The government has been urged to reconsider plans to raise the amount of tax that retailers pay on their properties.

The British Retail Consortium (BRC) has said that annual rate increases, business rates revaluation, loss of empty property relief and business rates supplements could add £1.6 billion to the £5.45 billion retailers paid in rates in 2007/2008.

The call to soften the tax burden on beleaguered retailers came as the Business Rate Supplements Bill got its second reading in Parliament. The new legislation will give local authorities the power to levy extra tax charges of 2 per cent to pay for special infrastructural projects.

Research carried out by the BRC revealed that retailers, dependent on extensive floor space for their businesses, pay a disproportionate amount (25 per cent) of business rates when compared with their role in the overall economy (8 per cent of GDP).

The BRC wants to see an immediate freeze on all new business rates and the reinstatement of empty property relief.

Stephen Robertson, the BRC’s director general, said: “Many retailers are struggling with the triple whammy of falling sales, crushed margins and rising costs. The Government must revise its plans to impose a range of extra burdens, which can only increase the pressure on retailers and destroy more of the UK’s three million retail jobs.

“Retailers are crucial to livelihoods, customers and communities. We don’t expect handouts but we don’t want further handicaps.”

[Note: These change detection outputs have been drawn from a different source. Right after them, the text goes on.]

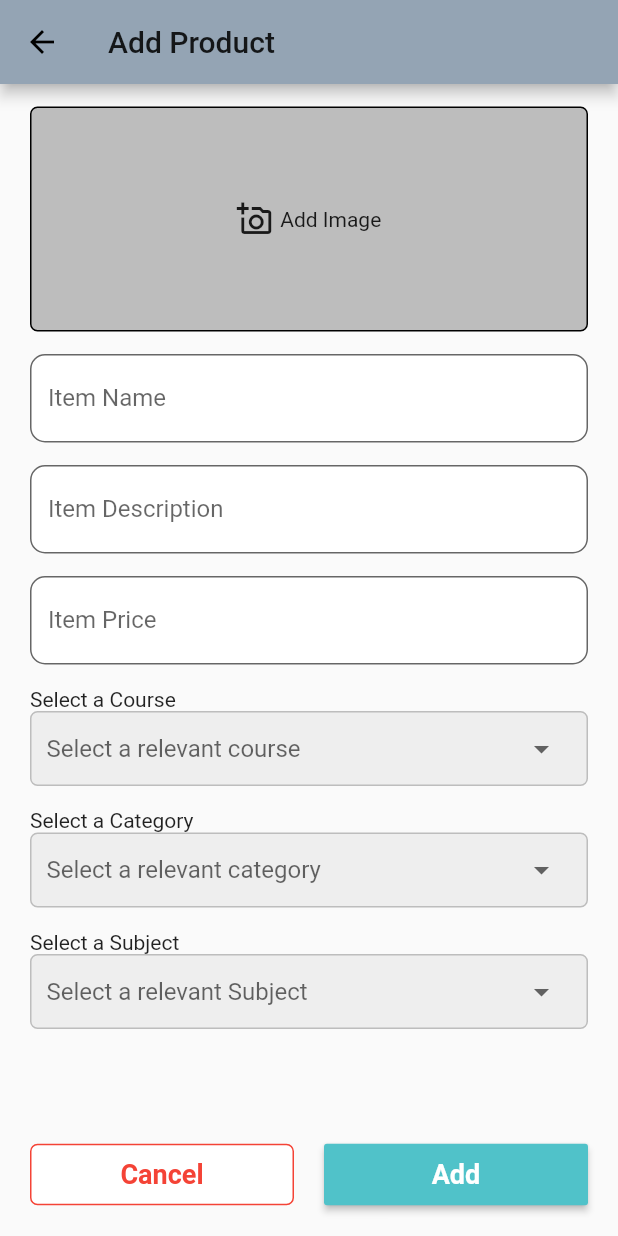
After one commit to codec-akash/ClgBud, a Flutter app: the AddProduct screen opened by its route, after a tap on "Add", on a phone screen of 412 x 824 dp. The commit adds this screen. Run offline on Flutter 3.47's test engine with Material 2 defaults, Android fonts, the phone set to English and light mode, and no system bars; our stand-ins replace cloud_firestore, firebase_auth, firebase_core, firebase_storage, google_fonts, google_sign_in and 3 more; accounts and stored records are empty; network calls fail.

Commit message:
Add product complete

```diff
--- a/lib/main.dart
+++ b/lib/main.dart
@@ -1,6 +1,8 @@
+import 'package:clgbud/pages/add_product/add_product.dart';
 import 'package:clgbud/pages/home_page/home_page.dart';
 import 'package:clgbud/pages/login_page/login_page.dart';
 import 'package:clgbud/services/auth.dart';
+import 'package:clgbud/services/product_database.dart';
 import 'package:clgbud/services/user_database.dart';
 import 'package:clgbud/utils/theme.dart';
 import 'package:firebase_auth/firebase_auth.dart';
@@ -22,6 +24,7 @@ class MyApp extends StatelessWidget {
         ChangeNotifierProvider(create: (_) => ThemeNotifier()),
         ChangeNotifierProvider(create: (_) => AuthService()),
         ChangeNotifierProvider(create: (_) => UserDataBase()),
+        ChangeNotifierProvider(create: (_) => ProductDataBase()),
       ],
       child: Consumer<ThemeNotifier>(
         builder: (context, theme, child) => MaterialApp(
@@ -39,7 +42,11 @@ class MyApp extends StatelessWidget {
                 print(snapshot.error);
               }
               return LoginPage();
-              }),
+            },
+          ),
+          routes: {
+            AddProduct.routeName: (ctx) => AddProduct(),
+          },
         ),
       ),
     );
--- /dev/null
+++ b/lib/model/product_model.dart
@@ -0,0 +1,51 @@
+class ProductModel {
+  String productId;
+  String productName;
+  String productDescription;
+  String category;
+  String course;
+  String subject;
+  String userId;
+  String productImage;
+  double amount;
+  bool isSold;
+
+  ProductModel({
+    this.productId,
+    this.productName,
+    this.productDescription,
+    this.category,
+    this.course,
+    this.subject,
+    this.userId,
+    this.amount,
+    this.isSold,
+    this.productImage,
+  });
+
+  ProductModel.fromJson(Map<String, dynamic> json) {
+    productName = json['product_name'];
+    productDescription = json['description'];
+    userId = json['user_id'];
+    course = json['course'];
+    category = json['category'];
+    subject = json['subject'];
+    isSold = json['isSold'];
+    amount = json['amount'];
+    productImage = json['product_image'];
+  }
+
+  Map<String, dynamic> toJson() {
+    final Map<String, dynamic> data = new Map<String, dynamic>();
+    data['product_name'] = this.productName;
+    data['description'] = this.productDescription;
+    data['user_id'] = this.userId;
+    data['course'] = this.course;
+    data['category'] = this.category;
+    data['subject'] = this.subject;
+    data['isSold'] = this.isSold;
+    data['amount'] = this.amount;
+    data['product_image'] = this.productImage;
+    return data;
+  }
+}
--- /dev/null
+++ b/lib/pages/add_product/add_product.dart
@@ -0,0 +1,361 @@
+import 'dart:convert';
+import 'dart:io';
+
+import 'package:clgbud/model/product_model.dart';
+import 'package:clgbud/services/product_database.dart';
+import 'package:clgbud/services/user_database.dart';
+import 'package:clgbud/utils/app_media_query.dart';
+import 'package:clgbud/utils/global.dart';
+import 'package:flutter/material.dart';
+import 'package:image_picker/image_picker.dart';
+import 'package:provider/provider.dart';
+
+class AddProduct extends StatefulWidget {
+  static const routeName = "/add-page";
+  @override
+  _AddProductState createState() => _AddProductState();
+}
+
+class _AddProductState extends State<AddProduct> {
+  final _formKey = GlobalKey<FormState>();
+  final _scaffoldKey = GlobalKey<ScaffoldState>();
+
+  final productNameController = TextEditingController();
+  final productAmoutController = TextEditingController();
+  final productDescController = TextEditingController();
+
+  String productName;
+  String productDesc;
+  String category;
+  String courses;
+  String subject;
+  String courseHint = "Select a relevant course";
+  String categoryHint = "Select a relevant category";
+  String subjectHint = "Select a relevant Subject";
+
+  double price;
+
+  List<String> courseList = ["Btech", "MTech", "BBA"];
+  List<String> categoryList;
+  List<String> subjectList;
+
+  File _pickedImage;
+
+  Future<void> pickImage() async {
+    try {
+      final pickedFile =
+          await ImagePicker().getImage(source: ImageSource.gallery);
+      setState(() {
+        if (pickedFile != null) {
+          _pickedImage = File(pickedFile.path);
+        } else {
+          _scaffoldKey.currentState.showSnackBar(SnackBar(
+            content: Text("Select a image"),
+          ));
+        }
+      });
+    } catch (e) {
+      print(e);
+      _scaffoldKey.currentState.showSnackBar(SnackBar(
+        content: Text("$e"),
+      ));
+    }
+  }
+
+  Future<void> saveProduct() async {
+    ProductModel productModel = ProductModel(
+      productName: productName,
+      amount: price,
+      productDescription: productDesc,
+      category: category,
+      course: courses,
+      subject: subject,
+      userId: Provider.of<UserDataBase>(context, listen: false).userId,
+      isSold: false,
+    );
+    try {
+      FocusScope.of(context).unfocus();
+
+      await Provider.of<ProductDataBase>(context, listen: false).addProduct(
+          productModel: productModel,
+          productImage: _pickedImage,
+          userId: productModel.userId);
+      clearData();
+    } catch (e) {
+      print(e);
+    }
+  }
+
+  void clearData() {
+    setState(() {
+      productNameController.clear();
+      productAmoutController.clear();
+      productDescController.clear();
+      productName = null;
+      productDesc = null;
+      price = null;
+      courses = null;
+      subject = null;
+      category = null;
+      _pickedImage = null;
+    });
+  }
+
+  @override
+  Widget build(BuildContext context) {
+    return Scaffold(
+      key: _scaffoldKey,
+      appBar: AppBar(
+        title: Text("Add Product"),
+      ),
+      floatingActionButton: Container(
+        width: MediaQuery.of(context).size.width - 36,
+        padding: EdgeInsets.only(right: 4),
+        height: 50,
+        child: Row(
+          mainAxisAlignment: MainAxisAlignment.spaceBetween,
+          children: <Widget>[
+            Container(
+              width: AppMediaQuery(context).appWidth(50) - 30,
+              decoration: BoxDecoration(
+                borderRadius: Global().borderRadius,
+              ),
+              child: FlatButton(
+                padding: EdgeInsets.symmetric(vertical: 10.0),
+                shape: RoundedRectangleBorder(
+                    borderRadius: Global().borderRadius,
+                    side: BorderSide(color: Colors.red)),
+                color: Colors.white,
+                textColor: Colors.red,
+                child: Text('Cancel', style: Global().buttonText),
+                onPressed: () {
+                  clearData();
+                },
+              ),
+            ),
+            Container(
+                width: AppMediaQuery(context).appWidth(50) - 30,
+                decoration: BoxDecoration(
+                  borderRadius: Global().borderRadius,
+                ),
+                child: RaisedButton(
+                  padding: EdgeInsets.symmetric(vertical: 10.0),
+                  color: Theme.of(context).accentColor,
+                  textColor: Colors.white,
+                  child: Text("Add", style: Global().buttonText),
+                  onPressed: () {
+                    saveProduct();
+                  },
+                )),
+          ],
+        ),
+      ),
+      body: SingleChildScrollView(
+        child: Container(
+          padding: EdgeInsets.symmetric(horizontal: 20.0, vertical: 15.0),
+          child: Form(
+            key: _formKey,
+            child: Column(
+              crossAxisAlignment: CrossAxisAlignment.start,
+              children: [
+                GestureDetector(
+                  onTap: () {
+                    pickImage();
+                  },
+                  child: Container(
+                    child: Center(
+                      child: _pickedImage == null
+                          ? Container(
+                              decoration: BoxDecoration(
+                                color: Colors.grey[400],
+                                border: Border.all(color: Colors.black),
+                                borderRadius: Global().borderRadius,
+                              ),
+                              height: 150,
+                              width: double.infinity,
+                              child: Row(
+                                mainAxisAlignment: MainAxisAlignment.center,
+                                mainAxisSize: MainAxisSize.min,
+                                children: [
+                                  Icon(Icons.add_a_photo_outlined),
+                                  SizedBox(width: 5.0),
+                                  Text("Add Image"),
+                                ],
+                              ),
+                            )
+                          : Container(
+                              decoration: BoxDecoration(
+                                border: Border.all(color: Colors.black),
+                                borderRadius: Global().borderRadius,
+                              ),
+                              child: Image.file(
+                                _pickedImage,
+                                fit: BoxFit.cover,
+                                height: 250,
+                              ),
+                            ),
+                    ),
+                  ),
+                ),
+                Global().height10Box,
+                TextFormField(
+                  controller: productNameController,
+                  decoration: Global().textFieldDecoration.copyWith(
+                        labelText: 'Item Name',
+                      ),
+                  validator: (value) {
+                    if (value.length < 3) {
+                      return "Enter a valid name";
+                    }
+                    return null;
+                  },
+                  onChanged: (value) {
+                    productName = value;
+                  },
+                ),
+                Global().height10Box,
+                TextFormField(
+                  controller: productDescController,
+                  decoration: Global().textFieldDecoration.copyWith(
+                        labelText: 'Item Description',
+                      ),
+                  validator: (value) {
+                    // if (value.length < 3) {
+                    //   return "Enter a valid name";
+                    // }
+                    return null;
+                  },
+                  onChanged: (value) {
+                    productDesc = value;
+                  },
+                ),
+                Global().height10Box,
+                TextFormField(
+                  controller: productAmoutController,
+                  decoration: Global().textFieldDecoration.copyWith(
+                        labelText: 'Item Price',
+                      ),
+                  keyboardType: TextInputType.number,
+                  validator: (value) {
+                    if (value.isEmpty) {
+                      return 'Please enter a price.';
+                    }
+                    if (double.tryParse(value) == null) {
+                      return 'Please enter a valid number.';
+                    }
+                    if (double.parse(value) <= 0) {
+                      return 'Please enter a number greater than zero.';
+                    }
+                    return null;
+                  },
+                  onChanged: (value) {
+                    setState(() {
+                      price = double.tryParse(value);
+                    });
+                  },
+                ),
+                Global().height10Box,
+                Text("Select a Course"),
+                Container(
+                  width: double.infinity,
+                  padding: EdgeInsets.symmetric(horizontal: 10.0),
+                  decoration: BoxDecoration(
+                    color: Colors.grey[200],
+                    border: Border.all(color: Colors.grey[400]),
+                    borderRadius: Global().borderRadius,
+                  ),
+                  child: DropdownButton(
+                    items: courseList
+                        .map((course) => DropdownMenuItem(
+                              value: course,
+                              child: Text(course),
+                            ))
+                        .toList(),
+                    onChanged: (value) {
+                      setState(() {
+                        courses = value;
+                      });
+                      print("$value");
+                    },
+                    hint: Text(courses ?? courseHint),
+                    underline: Container(),
+                    isExpanded: true,
+                    icon: Padding(
+                      padding: const EdgeInsets.all(8.0),
+                      child: Icon(Icons.arrow_drop_down),
+                    ),
+                  ),
+                ),
+                Global().height10Box,
+                Text("Select a Category"),
+                Container(
+                  width: double.infinity,
+                  padding: EdgeInsets.symmetric(horizontal: 10.0),
+                  decoration: BoxDecoration(
+                    color: Colors.grey[200],
+                    border: Border.all(color: Colors.grey[400]),
+                    borderRadius: Global().borderRadius,
+                  ),
+                  child: DropdownButton(
+                    items: courseList
+                        .map((course) => DropdownMenuItem(
+                              value: course,
+                              child: Text(course),
+                            ))
+                        .toList(),
+                    onChanged: (value) {
+                      setState(() {
+                        category = value;
+                      });
+                      print("$value");
+                    },
+                    hint: Text(category ?? categoryHint),
+                    underline: Container(),
+                    isExpanded: true,
+                    icon: Padding(
+                      padding: const EdgeInsets.all(8.0),
+                      child: Icon(Icons.arrow_drop_down),
+                    ),
+                  ),
+                ),
+                Global().height10Box,
+                Text("Select a Subject"),
+                Container(
+                  width: double.infinity,
+                  padding: EdgeInsets.symmetric(horizontal: 10.0),
+                  decoration: BoxDecoration(
+                    color: Colors.grey[200],
+                    border: Border.all(color: Colors.grey[400]),
+                    borderRadius: Global().borderRadius,
+                  ),
+                  child: DropdownButton(
+                    items: courseList
+                        .map((course) => DropdownMenuItem(
+                              value: course,
+                              child: Text(course),
+                            ))
+                        .toList(),
+                    onChanged: (value) {
+                      setState(() {
+                        subject = value;
+                      });
+                      print("$value");
+                    },
+                    hint: Text(subject ?? subjectHint),
+                    underline: Container(),
+                    isExpanded: true,
+                    icon: Padding(
+                      padding: const EdgeInsets.all(8.0),
+                      child: Icon(Icons.arrow_drop_down),
+                    ),
+                  ),
+                ),
+                SizedBox(height: 77),
+              ],
+            ),
+          ),
+        ),
+      ),
+    );
+  }
+}
--- a/lib/pages/home_page/drawer_screen.dart
+++ b/lib/pages/home_page/drawer_screen.dart
@@ -1,3 +1,4 @@
+import 'package:clgbud/pages/add_product/add_product.dart';
 import 'package:clgbud/services/auth.dart';
 import 'package:clgbud/services/user_database.dart';
 import 'package:flutter/cupertino.dart';
@@ -22,7 +23,7 @@ class DrawerScreen extends StatelessWidget {
           },
         ),
       ),
-      backgroundColor: Theme.of(context).accentColor,
+      // backgroundColor: Theme.of(context).accentColor,
       body: Padding(
         padding: EdgeInsets.symmetric(horizontal: 20.0, vertical: 15.0),
         child: Column(
@@ -44,7 +45,9 @@ class DrawerScreen extends StatelessWidget {
                   ListTile(
                     title: Text("Add Product"),
                     leading: Icon(Icons.add_circle_outline),
-                    onTap: () {},
+                    onTap: () {
+                      Navigator.of(context).pushNamed(AddProduct.routeName);
+                    },
                   ),
                   ListTile(
                     title: Text("Your Products"),
--- a/lib/services/auth.dart
+++ b/lib/services/auth.dart
@@ -78,6 +78,8 @@ class AuthService with ChangeNotifier {
             }
             userId = userCredential.user.uid;
             _isLoading = false;
+            Navigator.of(context).pop();
+            print("VErification Complete");
           } catch (e) {
             status = "Error Occured while sign -in";
             _isLoading = false;
@@ -147,7 +149,9 @@ class AuthService with ChangeNotifier {
             },
           );
         },
-        codeAutoRetrievalTimeout: (String verificationId) {},
+        codeAutoRetrievalTimeout: (String verificationId) {
+          print("Auto Retriveal");
+        },
       );
     } catch (e) {
       print("reached main catch");
--- /dev/null
+++ b/lib/services/product_database.dart
@@ -0,0 +1,43 @@
+import 'dart:io';
+
+import 'package:clgbud/model/product_model.dart';
+import 'package:cloud_firestore/cloud_firestore.dart';
+import 'package:firebase_storage/firebase_storage.dart';
+import 'package:flutter/material.dart';
+
+class ProductDataBase with ChangeNotifier {
+  final CollectionReference prodCollection =
+      FirebaseFirestore.instance.collection('products');
+
+  List<ProductModel> _products = [];
+
+  List<ProductModel> get products => _products;
+
+  Future addProduct(
+      {ProductModel productModel, File productImage, String userId}) async {
+    print("Reached");
+    String imageUrl;
+    try {
+      final ref = FirebaseStorage.instance
+          .ref()
+          .child('product_image')
+          .child(userId + DateTime.now().toIso8601String() + '.jpg');
+
+      await ref.putFile(productImage);
+
+      imageUrl = await ref.getDownloadURL();
+      productModel.productImage = imageUrl;
+
+      DocumentReference documentReference =
+          await prodCollection.add(productModel.toJson());
+      print(documentReference.id);
+      if (documentReference.id != null) {
+        productModel.productId = documentReference.id;
+
+        _products.add(productModel);
+      }
+    } catch (e) {
+      print(e);
+    }
+  }
+}
--- a/lib/services/user_database.dart
+++ b/lib/services/user_database.dart
@@ -34,8 +34,10 @@ class UserDataBase with ChangeNotifier {
 
   void saveUserData() async {
     userId = _firebaseAuth.currentUser.uid;
-    DocumentSnapshot userDataSnap = await userCollection.doc(userId).get();
-    userModel = UserModel.fromJson(userDataSnap.data());
-    print(userModel.isUserComplete);
+    if (userModel == null) {
+      DocumentSnapshot userDataSnap = await userCollection.doc(userId).get();
+      userModel = UserModel.fromJson(userDataSnap.data());
+      print(userModel.isUserComplete);
+    }
   }
 }
--- a/lib/utils/global.dart
+++ b/lib/utils/global.dart
@@ -4,6 +4,11 @@ import 'package:flutter/material.dart';
 class Global {
   TextStyle headingText = TextStyle(
     fontSize: 24.0,
+    fontWeight: FontWeight.bold,
+  );
+
+  TextStyle buttonText = TextStyle(
+    fontSize: 18.0,
     fontWeight: FontWeight.bold,
   );
 
@@ -23,6 +28,8 @@ class Global {
   BorderRadiusGeometry customBorderRadius(double r) {
     return BorderRadius.circular(r);
   }
+
+  SizedBox height10Box = SizedBox(height: 15.0);
 
   List<BoxShadow> boxShadow = [
     BoxShadow(
--- a/pubspec.yaml
+++ b/pubspec.yaml
@@ -27,10 +27,12 @@ dependencies:
   provider: ^4.3.3
   google_fonts: ^1.1.2
   shimmer: ^1.1.2
+  image_picker: ^0.6.7+22
   firebase_core: ^0.7.0
   firebase_auth: ^0.20.1
   google_sign_in: ^4.5.9
   cloud_firestore: ^0.16.0+1
+  firebase_storage: ^7.0.0
 
 
   # The following adds the Cupertino Icons font to your application.
```
Also changed, not shown: pubspec.lock, 2 other files. Lines whose indentation alone changed are shown as unchanged.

The BRC said it wanted the government to take specific steps to help the retail sector.

The 50 per cent Empty Property Relief Rate, abolished in April 2008, should be re-established.

The government should not introduce any business rates increase in April 2009. The BRC argued that rates are due to rise in line with last September’s 17-year high inflation level, which stood at 5 per cent, and would cost retailers £250 million in additional tax charges.

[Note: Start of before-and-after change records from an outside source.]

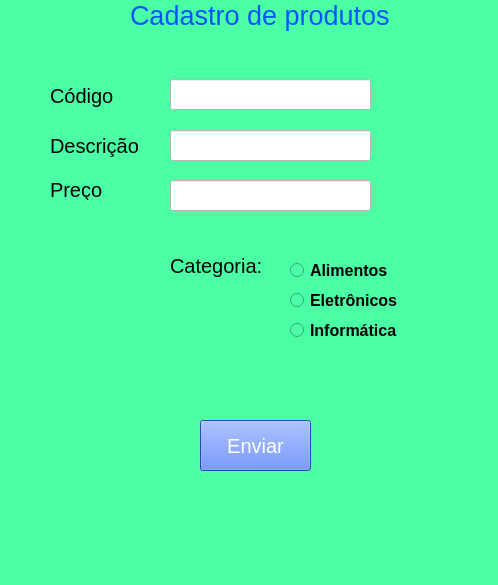
Qt form formulario.ui (vinidiassantos/Python-Training) before a commit.
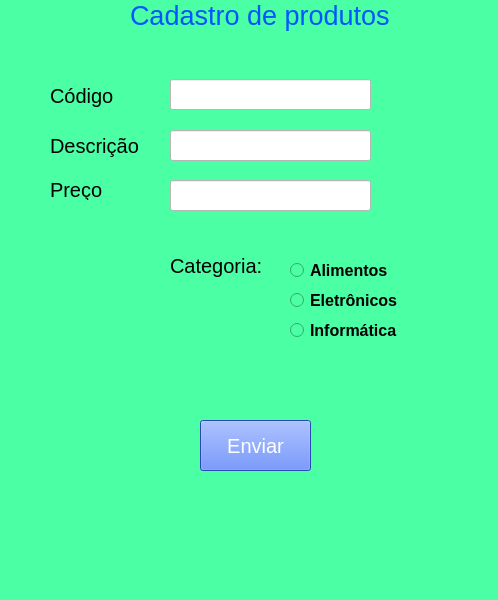
The same form after that commit.

Patch:
```diff
--- a/formulario.ui
+++ b/formulario.ui
@@ -5,9 +5,8 @@
   <property name="geometry">
    <rect>
     <x>0</x>
-    <y>0</y>
     <width>498</width>
-    <height>585</height>
+    <height>600</height>
    </rect>
   </property>
   <property name="windowTitle">
```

The next business rates revaluation, which will use rental values from April 2008 as the basis for business rates as from April 2010, should be postponed until the property market regains its equilibrium.

And safeguards must be put in place, including a compulsory business vote, before any new Business Rate Supplement is implemented.